Extracted entries
# # # #
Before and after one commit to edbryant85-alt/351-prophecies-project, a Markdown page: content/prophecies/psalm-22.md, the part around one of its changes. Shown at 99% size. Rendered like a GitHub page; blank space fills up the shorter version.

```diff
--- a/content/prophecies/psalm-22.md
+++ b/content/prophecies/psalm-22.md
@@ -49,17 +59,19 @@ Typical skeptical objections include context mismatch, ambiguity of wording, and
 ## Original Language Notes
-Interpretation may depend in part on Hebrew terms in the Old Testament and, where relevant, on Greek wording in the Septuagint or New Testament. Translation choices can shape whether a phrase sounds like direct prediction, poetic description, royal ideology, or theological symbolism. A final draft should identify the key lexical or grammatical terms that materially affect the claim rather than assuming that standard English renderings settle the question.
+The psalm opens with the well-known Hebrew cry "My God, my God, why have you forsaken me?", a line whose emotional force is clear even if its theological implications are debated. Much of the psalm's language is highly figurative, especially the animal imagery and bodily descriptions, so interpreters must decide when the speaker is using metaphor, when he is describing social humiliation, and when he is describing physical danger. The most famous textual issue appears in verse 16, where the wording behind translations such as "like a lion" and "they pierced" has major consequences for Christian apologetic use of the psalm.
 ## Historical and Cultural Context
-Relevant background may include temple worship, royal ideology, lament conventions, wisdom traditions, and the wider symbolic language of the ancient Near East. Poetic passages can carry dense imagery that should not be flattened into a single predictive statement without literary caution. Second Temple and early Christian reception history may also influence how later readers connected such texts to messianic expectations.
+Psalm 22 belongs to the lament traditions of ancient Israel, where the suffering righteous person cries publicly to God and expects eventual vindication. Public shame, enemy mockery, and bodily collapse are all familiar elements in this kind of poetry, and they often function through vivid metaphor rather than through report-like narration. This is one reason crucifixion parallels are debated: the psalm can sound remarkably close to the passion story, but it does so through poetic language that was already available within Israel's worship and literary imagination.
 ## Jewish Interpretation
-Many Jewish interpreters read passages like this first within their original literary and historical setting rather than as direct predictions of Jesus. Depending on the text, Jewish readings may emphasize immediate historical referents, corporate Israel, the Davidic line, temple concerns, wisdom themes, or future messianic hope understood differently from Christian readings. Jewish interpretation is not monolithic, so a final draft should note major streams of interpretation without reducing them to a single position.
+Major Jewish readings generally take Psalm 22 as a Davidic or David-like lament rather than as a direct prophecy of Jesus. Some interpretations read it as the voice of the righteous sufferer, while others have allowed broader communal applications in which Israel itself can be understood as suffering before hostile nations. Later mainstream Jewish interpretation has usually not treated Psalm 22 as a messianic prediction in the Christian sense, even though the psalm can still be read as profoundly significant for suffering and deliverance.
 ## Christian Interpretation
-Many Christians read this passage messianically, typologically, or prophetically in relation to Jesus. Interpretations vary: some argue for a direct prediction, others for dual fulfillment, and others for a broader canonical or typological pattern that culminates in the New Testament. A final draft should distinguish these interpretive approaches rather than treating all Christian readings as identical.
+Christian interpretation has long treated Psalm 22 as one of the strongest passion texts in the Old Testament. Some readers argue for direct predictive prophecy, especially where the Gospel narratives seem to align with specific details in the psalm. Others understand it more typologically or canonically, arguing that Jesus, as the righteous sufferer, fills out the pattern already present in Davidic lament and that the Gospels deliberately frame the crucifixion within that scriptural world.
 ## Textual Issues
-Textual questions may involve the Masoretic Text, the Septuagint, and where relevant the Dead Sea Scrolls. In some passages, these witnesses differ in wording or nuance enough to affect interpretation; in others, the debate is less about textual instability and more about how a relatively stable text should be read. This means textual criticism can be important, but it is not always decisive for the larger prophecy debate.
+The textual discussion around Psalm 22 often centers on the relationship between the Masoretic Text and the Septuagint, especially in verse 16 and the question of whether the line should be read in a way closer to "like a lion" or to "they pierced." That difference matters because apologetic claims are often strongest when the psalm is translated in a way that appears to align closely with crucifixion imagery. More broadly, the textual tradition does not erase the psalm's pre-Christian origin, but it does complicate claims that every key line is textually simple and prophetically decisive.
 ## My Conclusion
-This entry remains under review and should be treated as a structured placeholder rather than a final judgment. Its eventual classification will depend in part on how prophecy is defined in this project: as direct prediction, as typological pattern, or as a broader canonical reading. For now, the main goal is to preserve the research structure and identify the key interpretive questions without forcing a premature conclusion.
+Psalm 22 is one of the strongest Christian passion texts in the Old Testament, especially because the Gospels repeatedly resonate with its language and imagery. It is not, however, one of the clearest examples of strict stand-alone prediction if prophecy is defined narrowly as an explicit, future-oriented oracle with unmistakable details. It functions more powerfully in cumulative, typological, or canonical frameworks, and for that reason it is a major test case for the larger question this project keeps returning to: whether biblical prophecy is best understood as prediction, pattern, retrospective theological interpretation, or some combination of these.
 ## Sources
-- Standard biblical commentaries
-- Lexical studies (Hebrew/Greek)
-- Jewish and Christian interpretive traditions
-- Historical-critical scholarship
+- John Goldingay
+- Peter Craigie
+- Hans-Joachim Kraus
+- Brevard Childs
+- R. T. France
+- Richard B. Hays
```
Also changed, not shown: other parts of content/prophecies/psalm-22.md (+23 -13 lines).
# # # #
About this task
Top to bottom, the records above must be output exactly.

Answer box
Before and after one commit to edbryant85-alt/351-prophecies-project, a Markdown page: content/prophecies/psalm-22.md, the part around one of its changes. Shown at 99% size. Rendered like a GitHub page; blank space fills up the shorter version.

```diff
--- a/content/prophecies/psalm-22.md
+++ b/content/prophecies/psalm-22.md
@@ -49,17 +59,19 @@ Typical skeptical objections include context mismatch, ambiguity of wording, and
 ## Original Language Notes
-Interpretation may depend in part on Hebrew terms in the Old Testament and, where relevant, on Greek wording in the Septuagint or New Testament. Translation choices can shape whether a phrase sounds like direct prediction, poetic description, royal ideology, or theological symbolism. A final draft should identify the key lexical or grammatical terms that materially affect the claim rather than assuming that standard English renderings settle the question.
+The psalm opens with the well-known Hebrew cry "My God, my God, why have you forsaken me?", a line whose emotional force is clear even if its theological implications are debated. Much of the psalm's language is highly figurative, especially the animal imagery and bodily descriptions, so interpreters must decide when the speaker is using metaphor, when he is describing social humiliation, and when he is describing physical danger. The most famous textual issue appears in verse 16, where the wording behind translations such as "like a lion" and "they pierced" has major consequences for Christian apologetic use of the psalm.
 ## Historical and Cultural Context
-Relevant background may include temple worship, royal ideology, lament conventions, wisdom traditions, and the wider symbolic language of the ancient Near East. Poetic passages can carry dense imagery that should not be flattened into a single predictive statement without literary caution. Second Temple and early Christian reception history may also influence how later readers connected such texts to messianic expectations.
+Psalm 22 belongs to the lament traditions of ancient Israel, where the suffering righteous person cries publicly to God and expects eventual vindication. Public shame, enemy mockery, and bodily collapse are all familiar elements in this kind of poetry, and they often function through vivid metaphor rather than through report-like narration. This is one reason crucifixion parallels are debated: the psalm can sound remarkably close to the passion story, but it does so through poetic language that was already available within Israel's worship and literary imagination.
 ## Jewish Interpretation
-Many Jewish interpreters read passages like this first within their original literary and historical setting rather than as direct predictions of Jesus. Depending on the text, Jewish readings may emphasize immediate historical referents, corporate Israel, the Davidic line, temple concerns, wisdom themes, or future messianic hope understood differently from Christian readings. Jewish interpretation is not monolithic, so a final draft should note major streams of interpretation without reducing them to a single position.
+Major Jewish readings generally take Psalm 22 as a Davidic or David-like lament rather than as a direct prophecy of Jesus. Some interpretations read it as the voice of the righteous sufferer, while others have allowed broader communal applications in which Israel itself can be understood as suffering before hostile nations. Later mainstream Jewish interpretation has usually not treated Psalm 22 as a messianic prediction in the Christian sense, even though the psalm can still be read as profoundly significant for suffering and deliverance.
 ## Christian Interpretation
-Many Christians read this passage messianically, typologically, or prophetically in relation to Jesus. Interpretations vary: some argue for a direct prediction, others for dual fulfillment, and others for a broader canonical or typological pattern that culminates in the New Testament. A final draft should distinguish these interpretive approaches rather than treating all Christian readings as identical.
+Christian interpretation has long treated Psalm 22 as one of the strongest passion texts in the Old Testament. Some readers argue for direct predictive prophecy, especially where the Gospel narratives seem to align with specific details in the psalm. Others understand it more typologically or canonically, arguing that Jesus, as the righteous sufferer, fills out the pattern already present in Davidic lament and that the Gospels deliberately frame the crucifixion within that scriptural world.
 ## Textual Issues
-Textual questions may involve the Masoretic Text, the Septuagint, and where relevant the Dead Sea Scrolls. In some passages, these witnesses differ in wording or nuance enough to affect interpretation; in others, the debate is less about textual instability and more about how a relatively stable text should be read. This means textual criticism can be important, but it is not always decisive for the larger prophecy debate.
+The textual discussion around Psalm 22 often centers on the relationship between the Masoretic Text and the Septuagint, especially in verse 16 and the question of whether the line should be read in a way closer to "like a lion" or to "they pierced." That difference matters because apologetic claims are often strongest when the psalm is translated in a way that appears to align closely with crucifixion imagery. More broadly, the textual tradition does not erase the psalm's pre-Christian origin, but it does complicate claims that every key line is textually simple and prophetically decisive.
 ## My Conclusion
-This entry remains under review and should be treated as a structured placeholder rather than a final judgment. Its eventual classification will depend in part on how prophecy is defined in this project: as direct prediction, as typological pattern, or as a broader canonical reading. For now, the main goal is to preserve the research structure and identify the key interpretive questions without forcing a premature conclusion.
+Psalm 22 is one of the strongest Christian passion texts in the Old Testament, especially because the Gospels repeatedly resonate with its language and imagery. It is not, however, one of the clearest examples of strict stand-alone prediction if prophecy is defined narrowly as an explicit, future-oriented oracle with unmistakable details. It functions more powerfully in cumulative, typological, or canonical frameworks, and for that reason it is a major test case for the larger question this project keeps returning to: whether biblical prophecy is best understood as prediction, pattern, retrospective theological interpretation, or some combination of these.
 ## Sources
-- Standard biblical commentaries
-- Lexical studies (Hebrew/Greek)
-- Jewish and Christian interpretive traditions
-- Historical-critical scholarship
+- John Goldingay
+- Peter Craigie
+- Hans-Joachim Kraus
+- Brevard Childs
+- R. T. France
+- Richard B. Hays
```
Also changed, not shown: other parts of content/prophecies/psalm-22.md (+23 -13 lines).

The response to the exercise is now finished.